However UKIP's surging popularity cannot be explained by the attractiveness of its political philosophy, but rather the simple fact that they seem different. Just because they're removed from the stigma of being a traditional party, they've been able to monopolise the protest vote. Farage has managed to successfully ride the wave of anger aimed at our politicians by appearing as a straight talking bloke you'd love to share a pint with.

Furthermore, the strong rejection of the EU and intolerance towards immigration account for strong ideological positions, which no matter how unpopular and possibly irrational they may be, have perhaps endeared parts of the electorate. They appear to be standing for something, despite that something being hugely based in xenophobia. Nevertheless, it's the principle that is crucial for both Labour and Conservative to adopt in order for them to do well in May. Both parties have lost icons in the forms of Tony Benn and Margaret Thatcher over the last year or so, both of whom were characterised by their unrepentant support for their respective beliefs. Their clashes represented the 1980s in its essence - hostility soaked in political doctrine. While the country suffered as a result due to turmoil, democracy thrived, as two parties with clear opposing views battled over the country's future. Unfortunately, the striking banners of red and blue have merged together to form political beige: a representation of how our politics have no meaning, and elections are merely a transfer of power from one ideologically bereft party to another.

But is overlap among the political elite a bad thing? The 1980s marked unprecedented social, economic and political upheaval and many would attribute this to the stubbornness of party leaders in both camps. Maybe consensus on certain issues is beneficial to national progress. Maybe pure ideological politics just don't exist anymore, as successful parties model themselves on elements of the free market along with social security. Perhaps then we should be grateful for the lack of excitement in politics today, as at least it perpetuates stability.

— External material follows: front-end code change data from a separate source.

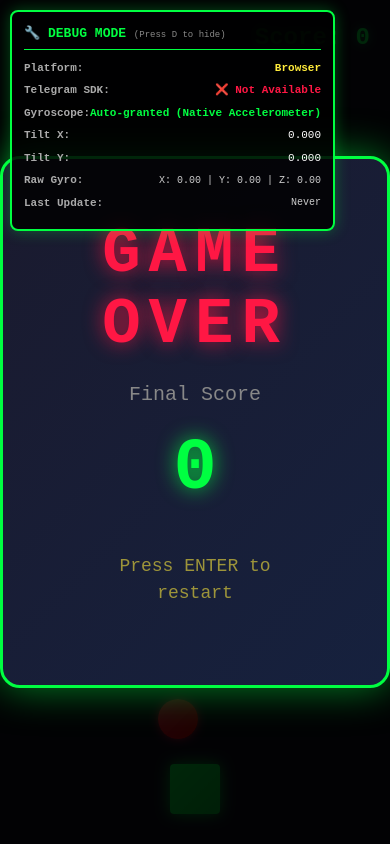
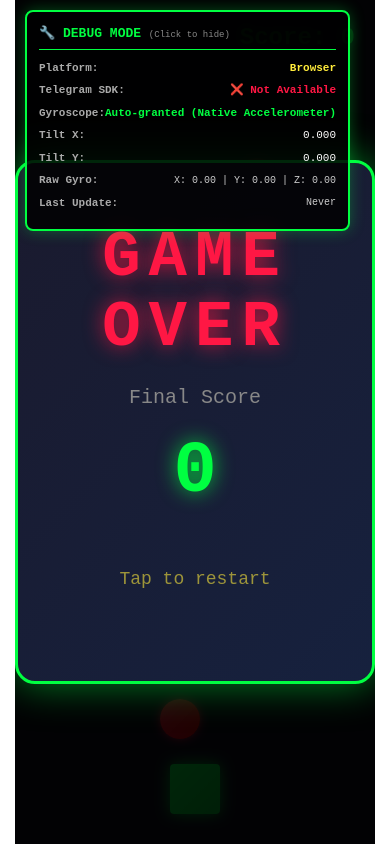
Before and after one commit to aliendevuz/shooter, a React (Vite) app: page / in a window 390 px wide. Built offline with nearby package versions, Linux system fonts and the light colour scheme.

Commit message:
fixed for mobile

```diff
--- a/src/App.css
+++ b/src/App.css
@@ -1,6 +1,8 @@
 .game-area {
   width: 100%;
+  max-width: 360px;
   height: 100%;
+  margin: 0 auto;
   position: relative;
   overflow: hidden;
   background-color: #0f0f1e;
@@ -107,6 +109,15 @@
   margin-top: 30px;
   animation: blink 1.5s infinite;
   font-family: monospace;
+  cursor: pointer;
+  user-select: none;
+  padding: 10px;
+  border-radius: 5px;
+  transition: background 0.2s;
+}
+
+.restart-hint:active {
+  background: rgba(255, 235, 59, 0.2);
 }
 
 @keyframes blink {
@@ -178,6 +189,8 @@
   z-index: 9999;
   min-width: 280px;
   box-shadow: 0 0 15px rgba(0, 255, 65, 0.3);
+  cursor: pointer;
+  user-select: none;
 }
 
 .debug-header {
--- a/src/App.tsx
+++ b/src/App.tsx
@@ -62,6 +62,14 @@ function App() {
     startGame();
   };
 
+  const handleRestartClick = () => {
+    restartGame();
+  };
+
+  const handleDebugClick = () => {
+    setShowDebug(false);
+  };
+
   return (
     <>
       {showGyroPrompt && (
@@ -82,9 +90,9 @@ function App() {
 
         {/* Debug Panel */}
         {showDebug && (
-          <div className="debug-panel">
+          <div className="debug-panel" onClick={handleDebugClick}>
             <div className="debug-header">
-              🔧 DEBUG MODE <span className="debug-hint">(Press D to hide)</span>
+              🔧 DEBUG MODE <span className="debug-hint">(Click to hide)</span>
             </div>
             <div className="debug-row">
               <span className="debug-label">Platform:</span>
@@ -136,7 +144,9 @@ function App() {
             <h1>GAME OVER</h1>
             <p className="final-score-label">Final Score</p>
             <p id="final-score" className="final-score">0</p>
-            <p className="restart-hint">Press ENTER to restart</p>
+            <p className="restart-hint" onClick={handleRestartClick}>
+              Tap to restart
+            </p>
           </div>
         </div>
       </div>
--- a/src/game/input.ts
+++ b/src/game/input.ts
@@ -204,7 +204,7 @@ function setupNativeAccelerometer() {
   });
 }
 
-// Touch controls
+// Touch controls - continuous shooting while holding
 window.addEventListener("touchstart", (e: TouchEvent) => {
   e.preventDefault();
   shootRequested = true;
@@ -214,6 +214,11 @@ window.addEventListener("touchend", () => {
   shootRequested = false;
 });
 
+window.addEventListener("touchcancel", () => {
+  shootRequested = false;
+});
+
 export function resetShootRequest() {
-  shootRequested = false;
+  // Don't reset if still touching
+  // shootRequested = false;
 }
--- a/src/game/loop.ts
+++ b/src/game/loop.ts
@@ -3,15 +3,12 @@ import { keys, tilt } from "./input";
 
 export function updatePlayer(player: Player) {
   // Keyboard controls
-  if (keys["ArrowUp"]) player.pos.y -= player.speed;
-  if (keys["ArrowDown"]) player.pos.y += player.speed;
   if (keys["ArrowLeft"]) player.pos.x -= player.speed;
   if (keys["ArrowRight"]) player.pos.x += player.speed;
 
-  // Gyroscope controls (mobile)
+  // Accelerometer controls (mobile) - only X axis
   if (tilt.enabled) {
-    player.pos.x += tilt.x * player.speed * 1.2;
-    player.pos.y += tilt.y * player.speed * 1.2;
+    player.pos.x += tilt.x * player.speed * 1.5;
   }
 }
 
```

Ultimately however, politics and democracy especially is not supposed to be about stability but about progress. We've reached a dead end with the existing political paradigm and need a radical change. The likelihood by which we'll see one by next May remains low, but the possibility of a colourful populist movement in the coming years remains enticing, even if we have to endure years of beige before it.